═══ Data for analysis

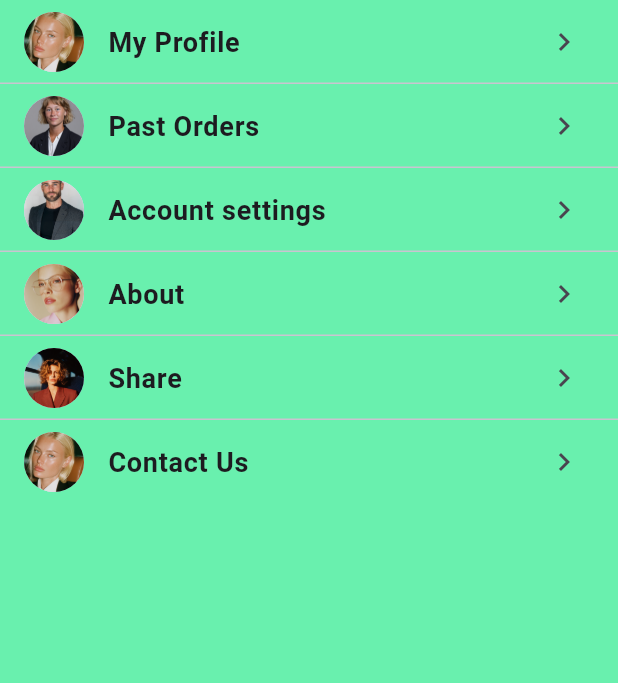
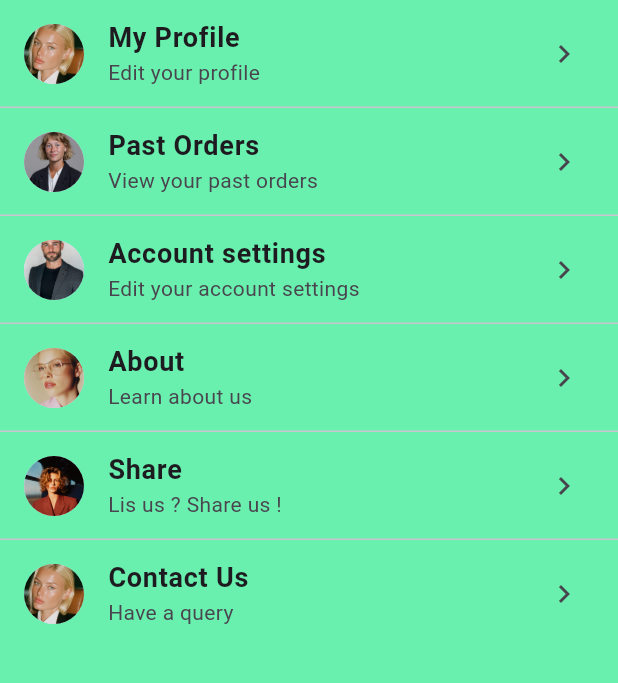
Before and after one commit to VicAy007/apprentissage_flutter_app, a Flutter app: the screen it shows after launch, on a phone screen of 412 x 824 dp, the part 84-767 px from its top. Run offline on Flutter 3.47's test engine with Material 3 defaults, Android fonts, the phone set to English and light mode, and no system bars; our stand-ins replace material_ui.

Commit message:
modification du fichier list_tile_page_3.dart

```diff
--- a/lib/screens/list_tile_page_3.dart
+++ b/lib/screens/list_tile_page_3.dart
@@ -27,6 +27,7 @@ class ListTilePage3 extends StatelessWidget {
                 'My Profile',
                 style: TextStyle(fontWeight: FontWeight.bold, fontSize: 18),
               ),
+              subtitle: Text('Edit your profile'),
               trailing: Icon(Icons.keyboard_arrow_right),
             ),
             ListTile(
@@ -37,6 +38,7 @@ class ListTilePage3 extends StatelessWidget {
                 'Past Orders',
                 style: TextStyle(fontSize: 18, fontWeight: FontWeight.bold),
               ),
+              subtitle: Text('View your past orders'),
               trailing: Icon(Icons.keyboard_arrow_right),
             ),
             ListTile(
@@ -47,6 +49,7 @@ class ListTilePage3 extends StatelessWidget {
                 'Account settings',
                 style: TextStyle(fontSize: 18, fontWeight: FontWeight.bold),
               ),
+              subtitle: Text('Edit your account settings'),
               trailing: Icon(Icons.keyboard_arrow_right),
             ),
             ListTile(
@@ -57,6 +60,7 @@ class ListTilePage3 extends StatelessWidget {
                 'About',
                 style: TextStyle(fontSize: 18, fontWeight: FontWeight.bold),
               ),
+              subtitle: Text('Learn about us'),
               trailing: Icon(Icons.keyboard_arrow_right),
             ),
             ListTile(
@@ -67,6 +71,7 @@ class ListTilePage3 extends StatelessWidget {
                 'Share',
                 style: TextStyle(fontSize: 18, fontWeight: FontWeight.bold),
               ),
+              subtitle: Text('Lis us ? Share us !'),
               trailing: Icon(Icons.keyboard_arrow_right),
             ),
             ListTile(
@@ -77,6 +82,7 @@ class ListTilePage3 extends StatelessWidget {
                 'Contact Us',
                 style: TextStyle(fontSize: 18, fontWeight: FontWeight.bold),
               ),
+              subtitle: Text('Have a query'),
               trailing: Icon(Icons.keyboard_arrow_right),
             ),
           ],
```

══════

For each line of the entries that includes "dart", show that line.

modification du fichier list_tile_page_3.dart
--- a/lib/screens/list_tile_page_3.dart
+++ b/lib/screens/list_tile_page_3.dart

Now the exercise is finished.